Task directions: Set down the entries once more exactly as they were written.

Data for review:
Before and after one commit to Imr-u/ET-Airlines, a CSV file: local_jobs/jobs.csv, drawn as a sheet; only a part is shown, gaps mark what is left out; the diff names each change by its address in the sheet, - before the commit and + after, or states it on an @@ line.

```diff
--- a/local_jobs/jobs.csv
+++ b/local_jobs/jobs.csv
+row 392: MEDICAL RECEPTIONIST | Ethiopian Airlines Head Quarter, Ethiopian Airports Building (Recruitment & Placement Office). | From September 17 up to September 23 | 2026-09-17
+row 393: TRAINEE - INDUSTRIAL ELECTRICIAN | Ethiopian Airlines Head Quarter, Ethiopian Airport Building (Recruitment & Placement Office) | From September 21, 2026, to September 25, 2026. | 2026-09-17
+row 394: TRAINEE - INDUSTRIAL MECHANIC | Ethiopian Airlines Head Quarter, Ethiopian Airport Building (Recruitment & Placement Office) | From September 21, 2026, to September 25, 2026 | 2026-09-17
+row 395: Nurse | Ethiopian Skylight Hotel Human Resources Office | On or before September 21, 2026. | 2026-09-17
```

Expected answer:
Before and after one commit to Imr-u/ET-Airlines, a CSV file: local_jobs/jobs.csv, drawn as a sheet; only a part is shown, gaps mark what is left out; the diff names each change by its address in the sheet, - before the commit and + after, or states it on an @@ line.

```diff
--- a/local_jobs/jobs.csv
+++ b/local_jobs/jobs.csv
+row 392: MEDICAL RECEPTIONIST | Ethiopian Airlines Head Quarter, Ethiopian Airports Building (Recruitment & Placement Office). | From September 17 up to September 23 | 2026-09-17
+row 393: TRAINEE - INDUSTRIAL ELECTRICIAN | Ethiopian Airlines Head Quarter, Ethiopian Airport Building (Recruitment & Placement Office) | From September 21, 2026, to September 25, 2026. | 2026-09-17
+row 394: TRAINEE - INDUSTRIAL MECHANIC | Ethiopian Airlines Head Quarter, Ethiopian Airport Building (Recruitment & Placement Office) | From September 21, 2026, to September 25, 2026 | 2026-09-17
+row 395: Nurse | Ethiopian Skylight Hotel Human Resources Office | On or before September 21, 2026. | 2026-09-17
```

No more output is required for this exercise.